Today I’m celebrating my freedom — specifically, my freedom to do whatever I want on Independence Day. In my case, that means weeding the side yard garden and lawn. Judging from the sheer number of weeds that have made their home there, I’m guessing it hasn’t been weeded in years. We’ve got friends coming next month for a visit and I want to give the grass a fighting chance, so now’s the time for some serious stooping and pulling..
After I dispose of a few hundred more dandelions and broad-leaf invaders, I’m going to celebrate my freedom to drink an ice-cold Allagash White.
It’s a beautiful morning in Columbus — crisp and clear, with powder blue skies and a few cotton candy wisps of clouds far above.
Our house faces due east, so in the morning the backyard is a place of deep shadow, save for a shaft of sunlight from the space between our house and the neighboring house to the north. The cool, shaded air feels good against the skin and is a perfect complement to the hot coffee. The birds are singing and the leaves of the trees are gently swaying in a mild breeze.
Sometimes the time, and the place, are perfectly matched, and when that happens you need to take full advantage of the happy confluence. This morning is made for the backyard.
Spring is the time for growing things. In our back yard, the fastest growing thing — by far — is a flowering vine next to the fence. It was supposed to stick to a wooden trellis built by our landscaper, but it’s long since outgrown that. I put an iron support for a birdhouse or hanging flower basket next to it, and the vine has eagerly embraced that. Now, its tendrils are venturing out, eagerly seeking other things to latch on to, wrap around, and grip tightly. This plant is clingier than your first high school romance.

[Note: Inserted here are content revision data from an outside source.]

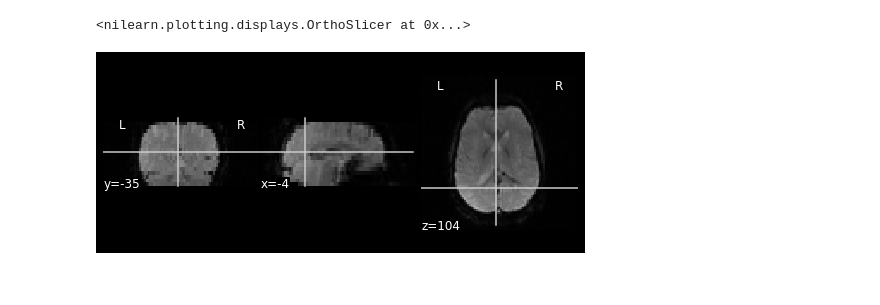
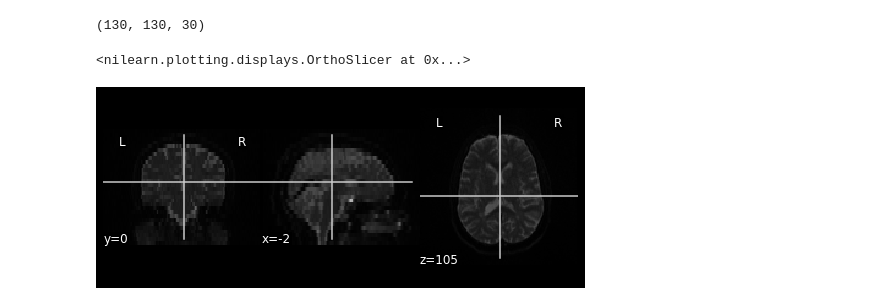
Before and after one commit to zhanghaoyue/stroke_preprocessing, a Jupyter notebook: nipype_workflow.ipynb, the cells around one changed output. Cells and saved outputs as stored; diff of their text form; code cells hidden in the pictures.

```diff
--- a/nipype_workflow.ipynb
+++ b/nipype_workflow.ipynb
@@ -11,7 +13,9 @@ subject_list = ['540335','540410','540449','570255','570364']
 # %%
-dwi = data_test_folder+'/540335/PWI.nii.gz'
+dwi = data_test_folder+'/540335/DWI_b0.nii.gz'
 img = nib.load(dwi)
-plotting.plot_anat(img.slicer[:,:,:,1])
+print(img.shape)
+plotting.plot_anat(img)
 # %% [output]
-<nilearn.plotting.displays.OrthoSlicer at 0x...>
+(130, 130, 30)
+<nilearn.plotting.displays.OrthoSlicer at 0x...>
-[figure, old version]
+[figure, new version]
```
Also changed, not shown: parts of 9 cells of this notebook, 3 other files.
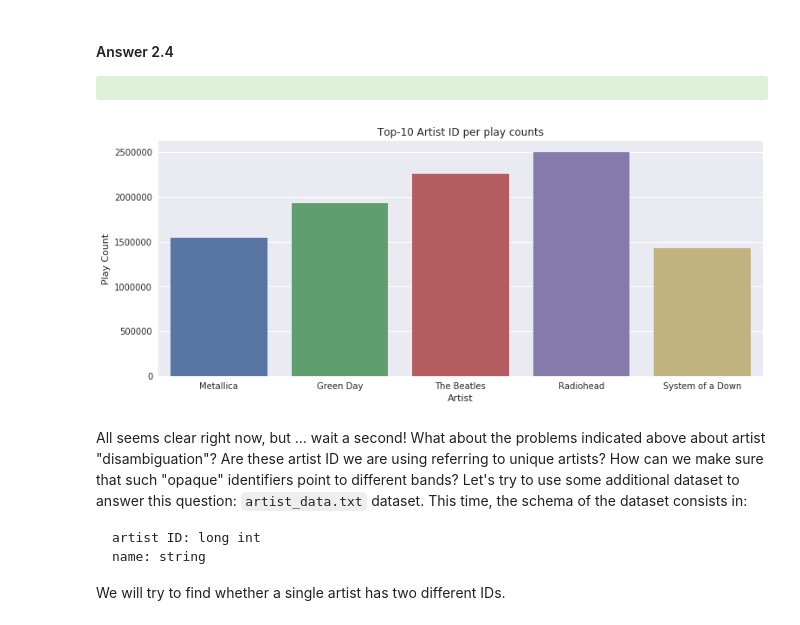
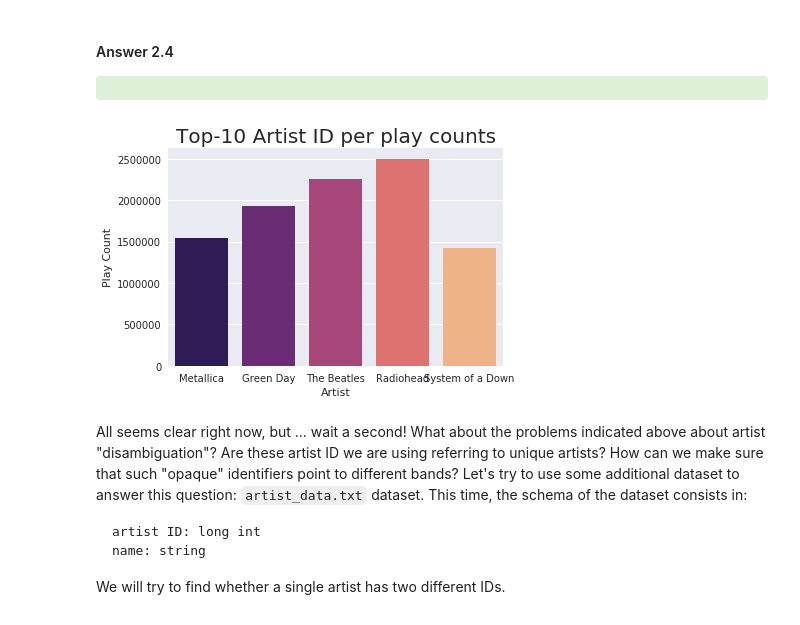
Before and after one commit to sgiammy/AML-course, a Jupyter notebook: RecSys.ipynb, the cells around one changed output. Cells and saved outputs as stored; diff of their text form; code cells hidden in the pictures.

```diff
--- a/RecSys.ipynb
+++ b/RecSys.ipynb
@@ -419,8 +391,8 @@ Similarly to the previous question, you need to comment and interpret your resul
 # ATTENTION! Grouping by artistID may be problematic, as stated above.
 
 artistAliasSchema = StructType([ \
-    StructField("misspelledArtistID", StringType(), True), \
-    StructField("standardArtistID", StringType(), True)])
+    StructField("misspelledArtistID", LongType(), True), \
+    StructField("standardArtistID", LongType(), True)])
 
 artistAliasDF = sqlContext.read \
     .format('com.databricks.spark.csv') \
@@ -548,16 +500,16 @@ artistDF = sqlContext.read \
 # %%
 sub_artistPopularityDF = sqlContext.createDataFrame(artistPopularityDF.head(5))
 top5_artistPopularity = sub_artistPopularityDF.join(artistDF, artistDF['artistID'] == sub_artistPopularityDF['artistID'] ,'inner').collect()
 
 pdf                   = pd.DataFrame(data=top5_artistPopularity)
-ax                    = sns.barplot(x=pdf[3], y=pdf[1])
+ax                    = sns.barplot(x=pdf[3], y=pdf[1], palette='magma')
 
 plt.ylabel('Play Count')
 plt.xlabel('Artist')
-plt.title('Top-10 Artist ID per play counts')
+plt.title('Top-10 Artist ID per play counts',fontsize=20)
 plt.show()
 # %% [output]
-[figure, old version]
+[figure, new version]
 # %% [markdown]
 All seems clear right now, but ... wait a second! What about the problems indicated above about artist "disambiguation"? Are these artist ID we are using referring to unique artists? How can we make sure that such "opaque" identifiers point to different bands? Let's try to use some additional dataset to answer this question:  `artist_data.txt` dataset. This time, the schema of the dataset consists in:
 
```
Also changed, not shown: parts of 39 cells of this notebook.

I like to go out in the morning to marvel at how much the plant has grown since the day before and try to redirect it away from our neighbor’s yard and the little tree nearby. In doing so, however, I’m careful to keep moving. I’m afraid if I stand still for too long I’m going to find myself wrapped in those clingy green tendrils, too.